Big shows and bright lights. Ashley Cummins has grown accustomed to these things in her short, but so far successful, MMA career. She’s one of the world’s most talented atomweights and has graced the main card for one of the premier MMA organizations out there during her time with Invicta Fighting Championships. She’s amassed a record of 5-4, with her latest win in March when she topped fellow top-10 fighter Amber Brown under the Invicta banner. Now, Cummins is gearing up for another big show, but this one takes her out of the cage and into the ring.
“I figured why not try Muay Thai, kickboxing, or boxing, so I started looking for pro fights in that area. I was mainly looking for pro Muay Thai fights, [but] I came across this opportunity to have a pro boxing fight for Guns ‘N Hoses,” Cummins told Combat Press. “Right away, I was like hell yeah. It’s always been my dream to fight for Guns ‘N Hoses. So I’m finally able to do that and scratch that off my bucket list.”
There’s excitement in Cummins’ tone when she speaks. Guns ‘N Hoses isn’t just your average promotion. As a police officer, she knows the storied history and importance of an event like this. On Wednesday, Nov. 22, thousands will be in the stands watching from the Scottrade Center in St. Louis.
“Guns ‘N Hoses hold fights all across the U.S. And every year, the day before Thanksgiving, they do boxing and MMA fights, and it’s always police versus firefighters,” explained Cummins. “It’s to raise money for ‘Backstoppers,’ which is an amazing organization that raises money for the families of fallen first-responders. They’ve been doing this for 31 years.
“It’s always been my dream to fight for this event and represent my police department and the thin blue line. And I’ve never been able to, because it’s always been an amateur boxing and MMA event and I turned pro before I became a police officer. This year, they announced for the first time they’ll have pro fights, so immediately I contacted the promoter and said [to] please get me a fight.”
The thin blue line is a term used to represent the fragile ground police officers walk on a daily basis. They risk their lives to protect the community. Sacrifices are made by officers, and unfortunately too many come at the cost of their own lives. As a seven-year police veteran, Cummins has walked this line and recently lost a fellow brother in arms. This fight will be for him, as well as the many others who have fallen.
“For the seven years I’ve been a police officer, I always go into my fights saying I fight to represent all my brothers and sisters in blue and my fallen brothers and sisters in blue,” said Cummins. “Last year, officer Blake Snyder of my police department was shot and killed in the line of duty, and I was able to honor him in my Invicta fight this past March. It was very important for me to be able to do that for Blake and his family and my department. I wanted everyone to know he was a hero.

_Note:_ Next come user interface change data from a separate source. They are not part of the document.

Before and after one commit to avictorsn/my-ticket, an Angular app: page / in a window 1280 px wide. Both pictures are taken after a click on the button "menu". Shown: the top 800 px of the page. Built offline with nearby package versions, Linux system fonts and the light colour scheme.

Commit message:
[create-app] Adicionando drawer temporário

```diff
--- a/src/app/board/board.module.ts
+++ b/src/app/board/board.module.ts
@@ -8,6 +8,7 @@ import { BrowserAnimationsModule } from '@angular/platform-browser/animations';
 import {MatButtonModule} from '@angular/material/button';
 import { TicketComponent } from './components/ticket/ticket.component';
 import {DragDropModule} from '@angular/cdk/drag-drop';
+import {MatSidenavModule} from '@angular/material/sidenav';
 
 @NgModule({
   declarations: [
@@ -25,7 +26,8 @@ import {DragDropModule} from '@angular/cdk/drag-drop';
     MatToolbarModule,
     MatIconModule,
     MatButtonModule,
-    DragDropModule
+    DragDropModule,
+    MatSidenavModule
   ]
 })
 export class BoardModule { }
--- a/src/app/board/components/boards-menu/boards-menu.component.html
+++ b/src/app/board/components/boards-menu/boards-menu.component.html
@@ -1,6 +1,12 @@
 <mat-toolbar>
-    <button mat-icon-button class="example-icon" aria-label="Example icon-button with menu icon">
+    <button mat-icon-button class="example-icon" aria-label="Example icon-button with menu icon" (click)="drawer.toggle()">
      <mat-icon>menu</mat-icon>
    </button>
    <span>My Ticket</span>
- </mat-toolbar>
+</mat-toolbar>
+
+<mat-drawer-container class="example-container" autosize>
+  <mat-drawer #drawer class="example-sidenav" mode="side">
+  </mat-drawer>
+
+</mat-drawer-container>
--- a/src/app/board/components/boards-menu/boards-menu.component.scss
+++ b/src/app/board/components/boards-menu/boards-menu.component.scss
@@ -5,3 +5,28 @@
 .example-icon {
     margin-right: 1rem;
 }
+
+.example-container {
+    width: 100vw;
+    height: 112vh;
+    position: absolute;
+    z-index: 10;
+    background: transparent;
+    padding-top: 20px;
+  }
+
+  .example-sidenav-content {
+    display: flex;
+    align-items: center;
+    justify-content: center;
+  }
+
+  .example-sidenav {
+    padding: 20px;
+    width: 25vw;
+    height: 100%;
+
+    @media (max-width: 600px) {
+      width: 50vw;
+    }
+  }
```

And now, [it’s very important for me] to fight for a promotion where 100 percent of the purpose and the cause of this promotion is to represent all the first-responders, just like Blake, who gave the ultimate sacrifice to keep the public safe.”
Public safety is the focus of Cummins and her fellow officers in the St. Louis Police Department on a daily basis. There have been insurmountable gains made not just in the safety of citizens, but in the relationships between citizens and officers. Turn on the cable news these past few years and you might find that statement surprising, but Cummins is setting the record straight on any negative perceptions the media tries to make.
“I think from the media, they give St. Louis sort of a bad rap with the relationship between the community and the police,” said Cummins. “They say it’s not well, and I honestly don’t agree with a lot of it. I think ever since Ferguson, the community and police relations have gotten so much better. I’ve seen so many positive things within the community between the police and everyone else.
“I think every year it’s gotten better and we’re all coming together. It’s frustrating, but that’s the world we live in, where the media has their own agenda. And I’m really proud of my city and my department. How much we’ve done together as a whole and to have a positive influence on kids at a young age, so they grow up knowing they can come for help and not be afraid and know we’ll always be there to help.”
Renewed optimism is a reason Guns ‘N Hoses is looking to have its biggest event in 31 years. The community is rallying around the first-responders on the card. The chance to fight for a big show and under bright lights is just an added bonus for a fighter like Cummins.